> _What to produce_
Look through the listing for the word "styles". Copy each line that has it.

> _Materials provided_
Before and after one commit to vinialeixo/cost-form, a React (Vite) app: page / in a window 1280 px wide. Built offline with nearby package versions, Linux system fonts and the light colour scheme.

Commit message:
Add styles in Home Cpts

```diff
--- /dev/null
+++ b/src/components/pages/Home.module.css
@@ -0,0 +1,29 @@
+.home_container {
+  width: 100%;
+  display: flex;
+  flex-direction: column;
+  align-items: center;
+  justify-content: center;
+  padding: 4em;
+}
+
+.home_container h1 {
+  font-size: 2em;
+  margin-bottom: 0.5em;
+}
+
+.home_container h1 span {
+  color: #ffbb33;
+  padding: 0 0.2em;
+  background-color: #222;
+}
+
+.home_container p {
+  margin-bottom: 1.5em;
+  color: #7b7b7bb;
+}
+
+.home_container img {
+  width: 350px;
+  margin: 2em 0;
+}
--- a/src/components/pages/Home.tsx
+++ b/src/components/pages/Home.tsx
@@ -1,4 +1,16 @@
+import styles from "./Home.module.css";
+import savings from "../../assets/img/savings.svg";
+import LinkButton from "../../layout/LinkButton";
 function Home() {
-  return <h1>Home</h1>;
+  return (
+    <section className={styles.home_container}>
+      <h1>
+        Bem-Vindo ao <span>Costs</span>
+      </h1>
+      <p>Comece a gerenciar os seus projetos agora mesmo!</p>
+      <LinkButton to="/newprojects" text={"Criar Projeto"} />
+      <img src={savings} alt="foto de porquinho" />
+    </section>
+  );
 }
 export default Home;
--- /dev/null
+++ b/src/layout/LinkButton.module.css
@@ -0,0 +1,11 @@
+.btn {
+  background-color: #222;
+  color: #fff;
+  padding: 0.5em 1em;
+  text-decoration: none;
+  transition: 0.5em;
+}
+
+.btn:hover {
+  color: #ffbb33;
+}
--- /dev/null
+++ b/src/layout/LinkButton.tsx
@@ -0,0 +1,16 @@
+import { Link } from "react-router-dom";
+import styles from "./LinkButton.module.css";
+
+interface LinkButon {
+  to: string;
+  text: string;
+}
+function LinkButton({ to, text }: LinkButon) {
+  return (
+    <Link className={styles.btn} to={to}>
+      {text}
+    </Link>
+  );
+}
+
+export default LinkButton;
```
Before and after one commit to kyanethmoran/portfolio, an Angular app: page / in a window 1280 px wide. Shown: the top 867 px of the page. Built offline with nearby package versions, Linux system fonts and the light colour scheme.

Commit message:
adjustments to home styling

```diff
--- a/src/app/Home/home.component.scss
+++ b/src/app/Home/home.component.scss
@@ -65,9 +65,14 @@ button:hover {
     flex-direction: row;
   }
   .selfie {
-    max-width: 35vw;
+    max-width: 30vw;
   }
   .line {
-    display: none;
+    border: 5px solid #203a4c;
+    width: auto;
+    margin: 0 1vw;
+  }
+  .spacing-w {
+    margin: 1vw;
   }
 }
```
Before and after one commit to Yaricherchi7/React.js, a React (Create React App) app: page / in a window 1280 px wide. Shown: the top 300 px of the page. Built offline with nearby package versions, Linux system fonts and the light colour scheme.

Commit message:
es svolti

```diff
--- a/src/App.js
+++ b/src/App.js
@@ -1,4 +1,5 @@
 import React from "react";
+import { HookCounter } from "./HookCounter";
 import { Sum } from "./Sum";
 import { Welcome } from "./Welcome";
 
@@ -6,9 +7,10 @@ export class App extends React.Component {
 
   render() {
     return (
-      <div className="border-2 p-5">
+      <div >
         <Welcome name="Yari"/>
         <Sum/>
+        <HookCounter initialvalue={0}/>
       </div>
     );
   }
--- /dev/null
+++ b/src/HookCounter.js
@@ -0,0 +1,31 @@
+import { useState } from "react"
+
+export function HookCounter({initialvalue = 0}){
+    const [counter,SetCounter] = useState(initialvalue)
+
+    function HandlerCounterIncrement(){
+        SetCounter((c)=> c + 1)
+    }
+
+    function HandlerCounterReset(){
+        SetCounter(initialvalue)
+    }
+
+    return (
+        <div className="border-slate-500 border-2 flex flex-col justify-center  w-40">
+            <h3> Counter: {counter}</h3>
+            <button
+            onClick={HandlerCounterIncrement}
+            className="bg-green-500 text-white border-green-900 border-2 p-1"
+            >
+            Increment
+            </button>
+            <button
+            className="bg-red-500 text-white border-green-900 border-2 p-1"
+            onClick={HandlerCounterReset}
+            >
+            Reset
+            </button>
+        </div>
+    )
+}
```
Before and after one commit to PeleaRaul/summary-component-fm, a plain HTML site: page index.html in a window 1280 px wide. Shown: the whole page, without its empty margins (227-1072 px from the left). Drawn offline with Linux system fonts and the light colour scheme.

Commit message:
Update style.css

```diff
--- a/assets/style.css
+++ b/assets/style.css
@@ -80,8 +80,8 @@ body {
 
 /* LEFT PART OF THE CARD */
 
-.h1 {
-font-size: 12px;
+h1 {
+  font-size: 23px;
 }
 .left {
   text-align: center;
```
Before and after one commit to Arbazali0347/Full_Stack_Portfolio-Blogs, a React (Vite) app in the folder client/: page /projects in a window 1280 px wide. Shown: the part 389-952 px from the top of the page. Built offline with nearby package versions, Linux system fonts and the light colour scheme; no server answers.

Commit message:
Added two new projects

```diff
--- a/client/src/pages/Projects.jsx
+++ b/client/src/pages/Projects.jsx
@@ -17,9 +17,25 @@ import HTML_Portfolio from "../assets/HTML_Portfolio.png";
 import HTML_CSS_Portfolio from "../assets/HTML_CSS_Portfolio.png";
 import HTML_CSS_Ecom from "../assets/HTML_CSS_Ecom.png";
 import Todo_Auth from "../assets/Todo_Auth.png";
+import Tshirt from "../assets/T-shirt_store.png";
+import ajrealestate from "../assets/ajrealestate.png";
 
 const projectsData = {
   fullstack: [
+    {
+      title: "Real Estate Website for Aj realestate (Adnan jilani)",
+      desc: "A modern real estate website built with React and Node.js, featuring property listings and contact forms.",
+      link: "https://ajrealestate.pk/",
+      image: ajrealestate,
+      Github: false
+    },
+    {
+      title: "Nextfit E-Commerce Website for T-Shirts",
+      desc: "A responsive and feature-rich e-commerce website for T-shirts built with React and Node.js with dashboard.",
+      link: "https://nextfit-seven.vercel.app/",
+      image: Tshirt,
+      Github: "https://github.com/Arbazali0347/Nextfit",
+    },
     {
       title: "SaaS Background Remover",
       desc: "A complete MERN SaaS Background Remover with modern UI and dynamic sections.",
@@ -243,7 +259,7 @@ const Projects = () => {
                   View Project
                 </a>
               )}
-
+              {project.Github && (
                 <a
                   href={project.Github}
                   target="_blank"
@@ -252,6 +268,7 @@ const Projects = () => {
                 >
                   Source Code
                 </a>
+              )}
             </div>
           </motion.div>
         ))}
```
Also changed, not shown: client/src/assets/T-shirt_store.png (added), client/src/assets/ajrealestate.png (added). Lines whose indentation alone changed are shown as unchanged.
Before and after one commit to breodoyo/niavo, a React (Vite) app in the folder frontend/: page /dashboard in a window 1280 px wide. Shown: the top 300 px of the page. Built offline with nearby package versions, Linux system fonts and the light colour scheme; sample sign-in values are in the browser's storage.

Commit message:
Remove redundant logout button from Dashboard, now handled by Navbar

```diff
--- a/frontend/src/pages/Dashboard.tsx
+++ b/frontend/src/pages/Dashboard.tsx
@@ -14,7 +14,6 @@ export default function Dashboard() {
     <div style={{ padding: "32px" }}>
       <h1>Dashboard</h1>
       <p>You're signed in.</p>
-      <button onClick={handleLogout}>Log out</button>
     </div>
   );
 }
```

> _Task answer_
Add styles in Home Cpts
+import styles from "./Home.module.css";
+    <section className={styles.home_container}>
+import styles from "./LinkButton.module.css";
+    <Link className={styles.btn} to={to}>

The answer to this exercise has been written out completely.